- Changing lanes in an improper and unsafe manner, such as not using turn signals or flashing them twice as you're already moving into the lane
- Honking, yelling, cursing, facial and hand gestures
- Passing in a no-passing zone
- Flashing lights or high beams inappropriately
- Riding too fast for weather conditions (rain, ice, snow, etc.)
Please use the following tips to help reduce the number of aggressive drivers on the road:
Avoid Becoming a Victim
- Recognize aggressive drivers and their behaviors.
- Be a patient and courteous driver, following traffic laws and safe driving practices. Drive defensively.
- Don't ride in the passing lane. Pass in the left lane, but then move back to the right lane.
- Use signals correctly with enough time so that other drivers can see you.
- Use your horn only when necessary - lightly tap the horn instead of blaring it.
- Maintain a safe distance between you and other vehicles.
- Don't use your high beams except when necessary, such as on a country road at night.

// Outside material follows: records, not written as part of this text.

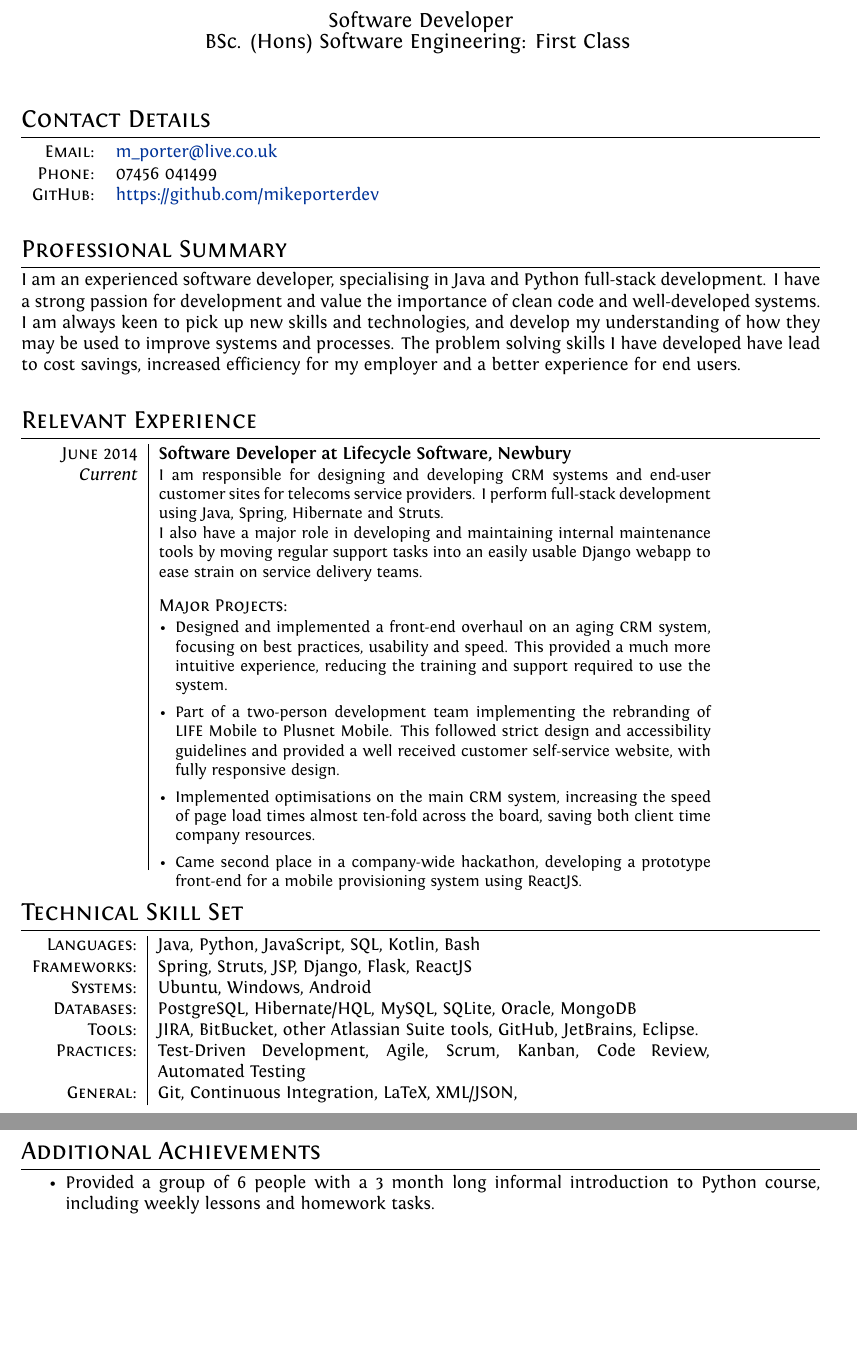
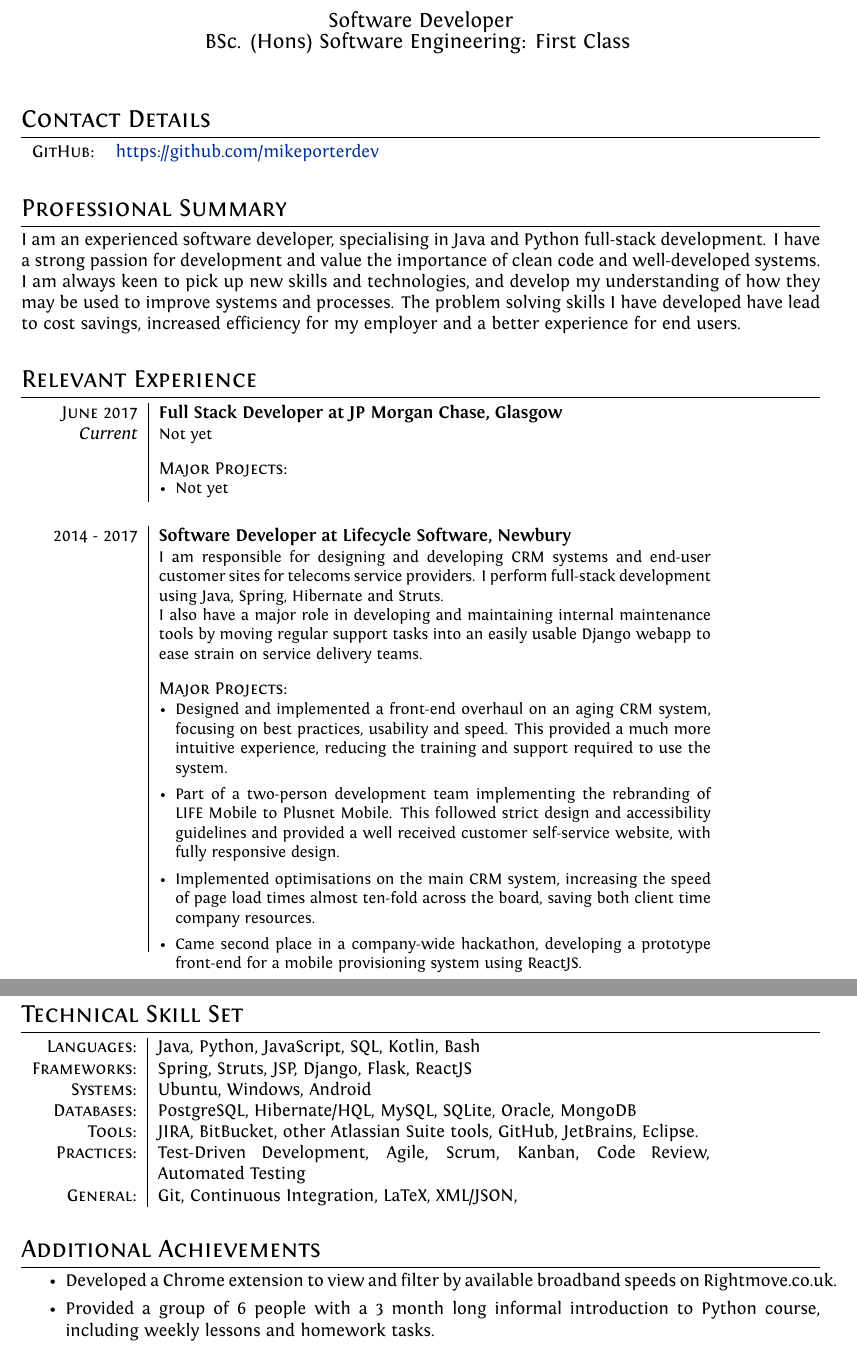
Before and after one commit to mikeporterdev/LaTeX-CV, a LaTeX CV (cv.tex, which reads sections/achievements.tex, sections/personaldata.tex, sections/relevantexperience.tex): two parts of pages 1 and 2 of 2 before the commit and two parts of pages 1 and 2 of 3 after it, joined at a grey line, cut so that both start at the same text, the shorter picture padded with empty space. Compiled offline with XeLaTeX.

Commit message:
Updates 2017 job change

```diff
--- a/sections/achievements.tex
+++ b/sections/achievements.tex
@@ -3,6 +3,7 @@
 
 \begin{itemize}
 	\setlength\itemsep{0em}
+	\item Developed a Chrome extension to view and filter by available broadband speeds on Rightmove.co.uk.
 	\item Provided a group of 6 people with a 3 month long informal introduction to Python course, including weekly lessons and homework tasks.
 	\item Elected Class Representative at Bournemouth's Student Union, which included attending meetings to suggest and vote on changes within the class and University.
 \end{itemize}
--- a/sections/personaldata.tex
+++ b/sections/personaldata.tex
@@ -2,7 +2,5 @@
 \section{Contact Details}
 
 \begin{tabular}{rl}
-    \textsc{Email:}     & \href{mailto:m_porter@live.co.uk}{m\_porter@live.co.uk} \\
-    \textsc{Phone:}		& 07456 041499 \\
     \textsc{GitHub:}	& \href{https://github.com/mikeporterdev/}{https://github.com/mikeporterdev}
 \end{tabular}
--- a/sections/relevantexperience.tex
+++ b/sections/relevantexperience.tex
@@ -1,10 +1,25 @@
 %!TEX root=../cv.tex
 %Section: Work Experience at the top
 \section{Relevant Experience}
+
 \begin{tabular}{p{60pt}|p{11cm}}
-	\hspace*{\fill}\textsc{June 2014} & \textbf{Software Developer at Lifecycle Software, Newbury} \\
+	\hspace*{\fill}\textsc{June 2017} & \textbf{Full Stack Developer at JP Morgan Chase, Glasgow} \\
 
-	\hspace*{\fill}\emph{Current} & \small{
+	\hspace*{\fill}\emph{Current}& \small{
+		Not yet
+	} \\
+
+	\ & \vspace{1pt}\textsc{Major Projects}: \\
+
+	&\vspace{-0.9em}\begin{itemize}[itemsep=0pt,topsep=0pt,leftmargin=*]\small
+		\item Not yet
+	\end{itemize}\vspace{-1.5em}
+
+\end{tabular} \\ \\ \\
+\begin{tabular}{p{60pt}|p{11cm}}
+	\hspace*{\fill}\textsc{2014 - 2017} & \textbf{Software Developer at Lifecycle Software, Newbury} \\
+
+	\hspace*{\fill}& \small{
 		I am responsible for designing and developing CRM systems and end-user customer sites for telecoms service providers. I perform full-stack development using Java, Spring, Hibernate and Struts.
 
 		I also have a major role in developing and maintaining internal maintenance tools by moving regular support tasks into an easily usable Django webapp to ease strain on service delivery teams.
```
Also changed, not shown: cv.tex (+0 -2 lines), README.md.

- Avoid offensive bumper stickers or vanity plates. They may spark anger and fuel aggressive driving tendencies.
Encountering an Aggressive Driver
- If you encounter an aggressive driver, safely move out of their way - even if you need to pull over or take an exit on the highway. It will irritate you less and also keep you safer in the long run.
- Don't challenge an aggressive driver or try to "pay them back" for their behavior. It can lead to road rage, which is extreme aggressive driving that leads to physical violence or the risk of injury.
- Avoid eye contact and ignore hand or facial gestures and honking.
- Report aggressive drivers to the police. If you're driving with one or more passengers, have them record the driver's license plate number, a description of the vehicle, and location where the aggressive driving occurred.
Lowering Your Own Stress
- Leave plenty of time to arrive at your destination.
- Keep your cool and be patient as much as possible. Driving safely is more important than arriving at your destination five minutes earlier.
- If you notice congestion bothers you, try to alter your schedule to avoid traffic whenever possible or take a different route.
- Don't take another driver's behavior personally.
At our law firm, we've helped thousands of car accident victims since 1982. Passing a slow driver in a no-passing zone may seem harmless, but we've seen firsthand how one mistake can change lives forever. It may seem normal to drive 10 mph over the speed limit, but the extra force upon impact could mean the difference between life and death.
I encourage you to understand the risks of aggressive driving, know what to do if you encounter a dangerous driver, and take steps to lower your own stress level. It will help reduce your risk of being in an accident, and ultimately make our roadways safer for everyone.